ExxonMobil still uses it, but they are the exception in polymers. Bartusiak published several papers on it; most control apps in polymers utilize a neural net for the steady-state nonlinearity and a combination of some dynamic balance equations and empirical dynamics.
SMOC and now PACE are based on a linear state space model with some clever model updates based on intermediate variables (in addition to MVs and DVs), probably with some provision to handle NL static relationships. DMCplus and DMC3 support this.
I've seen references to first principles models used for distillation control, but nothing I can point to that are used today. I agree with Greg's comments on the use of inferential measurements. I believe the future of MPC is hybrid models (part mechanistic, part empirical) if they can be developed quicker than 100% empirical, derived solely from testing.
Matthew Howard’s Answer
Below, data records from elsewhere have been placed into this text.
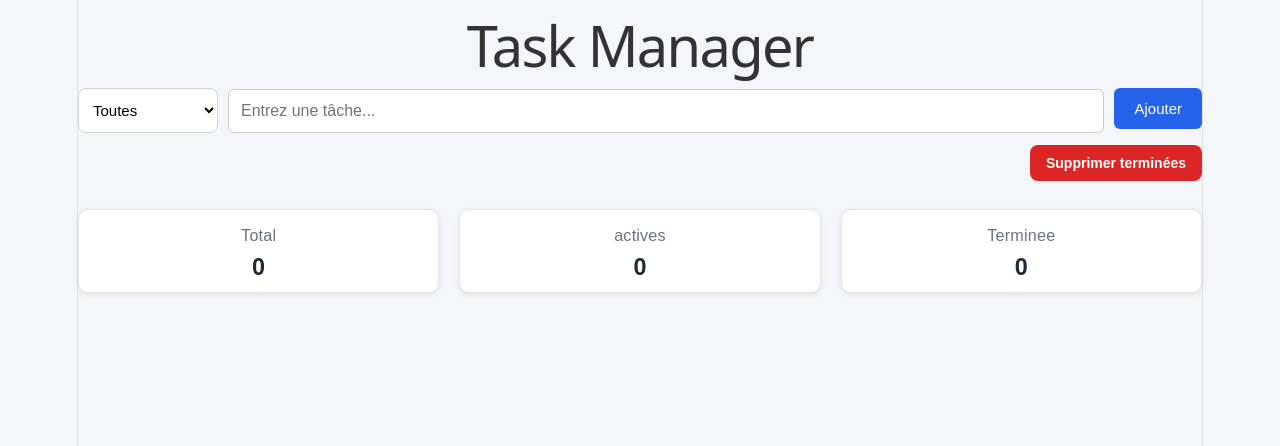
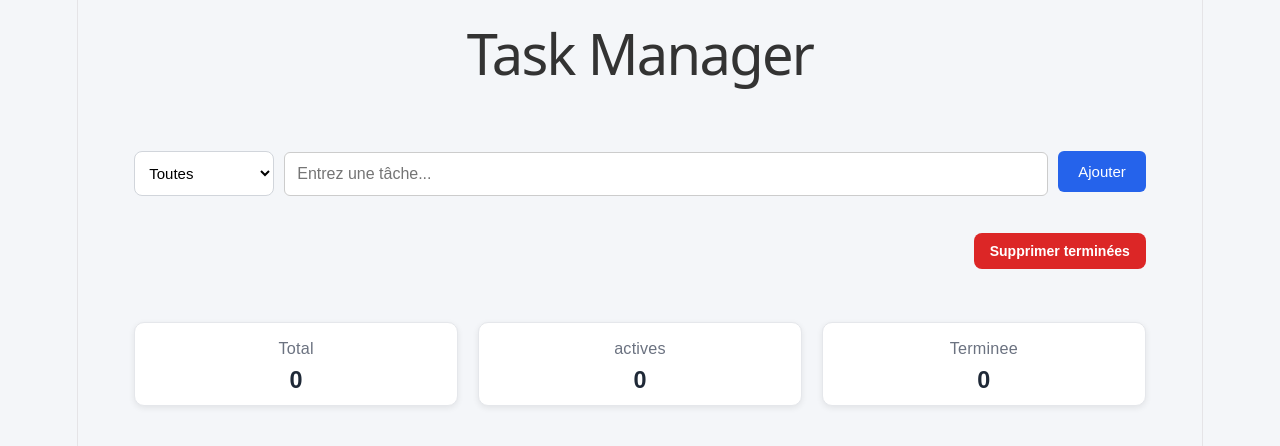
Before and after one commit to baghlalmohamedreda/task-manager, a React app in the folder frontend/: page / in a window 1280 px wide. Shown: the top 446 px of the page. Built offline with nearby package versions, Linux system fonts and the light colour scheme; the HTML template or start-up script is replaced by a standard one.

Commit message:
improve task manager interface

```diff
--- a/frontend/src/App.css
+++ b/frontend/src/App.css
@@ -9,15 +9,14 @@ body{
     background:#f4f6f9;
 }
 
-.container{
-    width:700px;
-    margin:40px auto;
-    background:white;
-    padding:30px;
-    border-radius:10px;
-    box-shadow:0 5px 15px rgba(0,0,0,.15);
+.container {
+    width: 700px;
+    margin: 40px auto;
+    padding: 40px 30px 30px;
+    border-radius: 10px;
+    box-shadow: 0 5px 15px rgba(0,0,0,.15);
+    background: white;
 }
-
 h1{
     text-align:center;
     margin-bottom:30px;
--- /dev/null
+++ b/frontend/src/components/header/Header.css
@@ -0,0 +1,4 @@
+.h11 {
+    text-align: center;
+    margin: 0 0 40px 0;
+}
--- a/frontend/src/components/header/Header.jsx
+++ b/frontend/src/components/header/Header.jsx
@@ -1,8 +1,7 @@
+import "./Header.css"
 function Header(){
     return (
-        <h1>Task Manager</h1>
-
-
+        <h1 className="h11">Task Manager</h1>
 
     )
 }
--- a/frontend/src/components/taskform/TaskForm.css
+++ b/frontend/src/components/taskform/TaskForm.css
@@ -1,4 +1,5 @@
 .task-form {
+    margin-top: 20px;
     display: flex;
     align-items: center;
     gap: 10px;
--- /dev/null
+++ b/frontend/src/pages/Home.css
@@ -0,0 +1,8 @@
+.home {
+    max-width: 1100px;
+    width: 90%;
+    margin: 40px auto;
+    display: flex;
+    flex-direction: column;
+    gap: 25px;
+}
--- a/frontend/src/pages/Home.jsx
+++ b/frontend/src/pages/Home.jsx
@@ -5,6 +5,7 @@ import { useState,useEffect } from "react";
 import TaskList from "../components/tasklist/TaskList";
 import TaskStats from "../components/taskstats/TaskStats";
 import DeleteCompleted from "../components/deletemodal/DeleteCompleted"
+import "./Home.css"
 function Home() {
     const [tasks, setTasks] = useState(()=>{
         const values=localStorage.getItem("tasks")
@@ -101,9 +102,11 @@ function confirmesuppression(){
         setShowdelete(true)
 
     }
+
        return (
-        <>
+    <div className="home">
         <Header />
+
         <TaskForm
             key={editingtask ? editingtask.id : "new-task"}
             onAddtask={addtask}
@@ -118,16 +121,24 @@ function confirmesuppression(){
             onHandlchange={handlchange}
             onSupprimertt={supprimertt}
         />
-            {showmodal && <DeleteModal
+
+        <TaskStats tasks={tasks} />
+
+        {showmodal && (
+            <DeleteModal
                 onAnuller={annuler}
                 onSupprimer={confirmesuppression}
-            />}
-            {showdelete && <DeleteCompleted
+            />
+        )}
+
+        {showdelete && (
+            <DeleteCompleted
                 onAnuller={annulersuppresiondt}
                 onSupprimer={confirmersuppresiondt}
-             />}
-            <TaskStats tasks={tasks} />
-        </>
+            />
+        )}
+    </div>
 );
+
 }
 export default Home;
```
Also changed, not shown: frontend/src/components/header/hedear.css (deleted). Lines whose indentation alone changed are shown as unchanged.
My company is currently operating an MPC solution purchased from a supplier that is entirely based on first principles. This solution automates the raw material and energy feeds into the ClO2 generator. The model produces “soft sensors” that estimate the important MV chemical concentrations in the generator. The models are using the stoichiometry of the reactions and the integrating nature of the vessel. It uses lab tests to check correct deviations in the model. There are questions about how accurate the tests truly are, but isn’t that always the case?
I was impressed during startup that the supplier did no step test to develop models for this solution. They have had to do a fair amount of optimizing of their models, but the solution has run well overall. A previous MPC supplied by the same company was more traditional in its deployment, with a couple weeks of step tests to develop the models for the controller.